[Data excerpts]
--------

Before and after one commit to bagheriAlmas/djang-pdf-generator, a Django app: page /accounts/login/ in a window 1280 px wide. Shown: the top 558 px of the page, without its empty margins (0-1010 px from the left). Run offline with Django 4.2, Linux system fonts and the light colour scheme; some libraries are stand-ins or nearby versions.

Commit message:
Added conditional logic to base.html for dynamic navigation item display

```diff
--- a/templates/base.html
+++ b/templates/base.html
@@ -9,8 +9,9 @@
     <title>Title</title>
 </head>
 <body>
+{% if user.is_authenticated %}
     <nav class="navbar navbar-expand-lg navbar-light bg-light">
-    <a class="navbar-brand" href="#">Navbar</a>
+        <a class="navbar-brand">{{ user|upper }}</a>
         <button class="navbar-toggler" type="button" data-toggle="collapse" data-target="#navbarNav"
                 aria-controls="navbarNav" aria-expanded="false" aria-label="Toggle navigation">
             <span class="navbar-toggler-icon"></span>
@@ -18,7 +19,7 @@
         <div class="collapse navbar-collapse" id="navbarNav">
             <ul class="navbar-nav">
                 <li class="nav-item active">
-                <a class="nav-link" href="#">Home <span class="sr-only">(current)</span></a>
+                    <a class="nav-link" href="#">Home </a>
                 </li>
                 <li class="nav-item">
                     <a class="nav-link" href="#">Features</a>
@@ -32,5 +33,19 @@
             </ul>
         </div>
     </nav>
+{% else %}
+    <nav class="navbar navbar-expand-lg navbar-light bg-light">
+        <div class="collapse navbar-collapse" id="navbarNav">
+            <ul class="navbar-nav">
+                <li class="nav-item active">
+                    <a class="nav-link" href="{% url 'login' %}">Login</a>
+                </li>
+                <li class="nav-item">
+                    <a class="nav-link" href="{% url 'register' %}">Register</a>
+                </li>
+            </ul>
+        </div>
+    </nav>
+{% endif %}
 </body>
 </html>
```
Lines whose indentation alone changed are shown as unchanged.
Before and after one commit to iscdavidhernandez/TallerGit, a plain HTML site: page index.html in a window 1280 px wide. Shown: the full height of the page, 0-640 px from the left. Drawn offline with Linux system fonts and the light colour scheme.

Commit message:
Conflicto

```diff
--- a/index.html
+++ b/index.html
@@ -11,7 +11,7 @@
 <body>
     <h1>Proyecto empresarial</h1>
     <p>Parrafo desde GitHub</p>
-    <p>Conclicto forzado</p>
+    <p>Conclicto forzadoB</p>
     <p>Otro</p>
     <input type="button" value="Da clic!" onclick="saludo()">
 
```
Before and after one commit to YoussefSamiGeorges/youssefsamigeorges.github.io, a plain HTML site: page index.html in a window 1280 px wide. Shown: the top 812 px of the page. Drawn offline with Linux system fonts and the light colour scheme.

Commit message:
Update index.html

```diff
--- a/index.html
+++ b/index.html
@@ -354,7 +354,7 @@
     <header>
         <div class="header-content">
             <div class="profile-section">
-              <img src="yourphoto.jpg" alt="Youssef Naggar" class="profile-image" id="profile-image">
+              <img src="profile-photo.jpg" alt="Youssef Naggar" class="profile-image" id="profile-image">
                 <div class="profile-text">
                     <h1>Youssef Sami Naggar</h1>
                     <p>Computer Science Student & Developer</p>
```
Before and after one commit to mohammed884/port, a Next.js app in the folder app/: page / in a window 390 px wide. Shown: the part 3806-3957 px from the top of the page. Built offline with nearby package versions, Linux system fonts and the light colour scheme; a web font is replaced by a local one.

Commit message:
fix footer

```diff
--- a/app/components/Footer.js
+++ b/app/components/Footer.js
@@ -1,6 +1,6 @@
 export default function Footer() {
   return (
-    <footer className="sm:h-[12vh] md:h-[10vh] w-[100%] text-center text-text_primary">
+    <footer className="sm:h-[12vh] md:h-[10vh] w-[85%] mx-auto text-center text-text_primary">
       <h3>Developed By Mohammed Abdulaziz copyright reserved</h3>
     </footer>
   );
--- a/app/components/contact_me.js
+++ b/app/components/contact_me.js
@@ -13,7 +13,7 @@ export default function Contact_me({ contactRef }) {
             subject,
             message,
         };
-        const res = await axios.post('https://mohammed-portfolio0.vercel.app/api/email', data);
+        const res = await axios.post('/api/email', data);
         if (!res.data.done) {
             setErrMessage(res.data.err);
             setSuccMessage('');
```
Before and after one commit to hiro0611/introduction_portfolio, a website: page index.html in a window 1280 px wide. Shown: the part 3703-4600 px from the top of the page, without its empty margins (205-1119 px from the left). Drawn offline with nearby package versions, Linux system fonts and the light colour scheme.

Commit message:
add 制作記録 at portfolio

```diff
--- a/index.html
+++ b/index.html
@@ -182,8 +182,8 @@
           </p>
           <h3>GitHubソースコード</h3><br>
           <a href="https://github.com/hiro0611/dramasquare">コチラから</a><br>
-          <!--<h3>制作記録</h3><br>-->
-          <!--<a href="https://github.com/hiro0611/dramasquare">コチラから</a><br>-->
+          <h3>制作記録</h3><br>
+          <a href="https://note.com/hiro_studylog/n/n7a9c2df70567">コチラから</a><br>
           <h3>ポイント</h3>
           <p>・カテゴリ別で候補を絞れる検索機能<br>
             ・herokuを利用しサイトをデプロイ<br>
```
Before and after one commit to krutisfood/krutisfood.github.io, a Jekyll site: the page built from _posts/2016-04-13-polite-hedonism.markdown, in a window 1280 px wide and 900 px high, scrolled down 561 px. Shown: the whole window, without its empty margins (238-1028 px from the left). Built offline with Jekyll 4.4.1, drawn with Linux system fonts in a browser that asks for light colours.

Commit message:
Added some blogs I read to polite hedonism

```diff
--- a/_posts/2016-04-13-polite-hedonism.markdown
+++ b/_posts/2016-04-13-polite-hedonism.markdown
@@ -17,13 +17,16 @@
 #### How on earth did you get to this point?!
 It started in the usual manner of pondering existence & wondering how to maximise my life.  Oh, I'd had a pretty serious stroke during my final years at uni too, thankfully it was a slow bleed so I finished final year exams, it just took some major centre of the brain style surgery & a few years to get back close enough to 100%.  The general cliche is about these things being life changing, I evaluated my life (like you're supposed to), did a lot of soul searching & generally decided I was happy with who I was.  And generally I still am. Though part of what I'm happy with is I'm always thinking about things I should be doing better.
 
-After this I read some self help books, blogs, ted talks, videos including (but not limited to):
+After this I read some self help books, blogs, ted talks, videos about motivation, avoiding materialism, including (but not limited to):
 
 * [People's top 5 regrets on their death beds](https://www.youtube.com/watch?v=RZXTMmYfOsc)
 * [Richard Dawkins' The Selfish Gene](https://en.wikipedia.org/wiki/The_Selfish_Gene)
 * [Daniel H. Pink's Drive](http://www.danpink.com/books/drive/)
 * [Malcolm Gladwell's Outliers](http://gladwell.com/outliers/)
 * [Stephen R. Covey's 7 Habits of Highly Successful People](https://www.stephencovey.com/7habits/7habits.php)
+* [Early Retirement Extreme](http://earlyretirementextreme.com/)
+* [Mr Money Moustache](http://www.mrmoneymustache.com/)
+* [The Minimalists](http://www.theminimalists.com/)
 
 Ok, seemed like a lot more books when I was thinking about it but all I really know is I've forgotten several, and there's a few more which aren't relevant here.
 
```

--------

• [TASK DETAILS] Review the preceding data and report every line that includes the string "profile".

• [RESPONSE FOR THIS EXERCISE]
             <div class="profile-section">
-              <img src="yourphoto.jpg" alt="Youssef Naggar" class="profile-image" id="profile-image">
+              <img src="profile-photo.jpg" alt="Youssef Naggar" class="profile-image" id="profile-image">
                 <div class="profile-text">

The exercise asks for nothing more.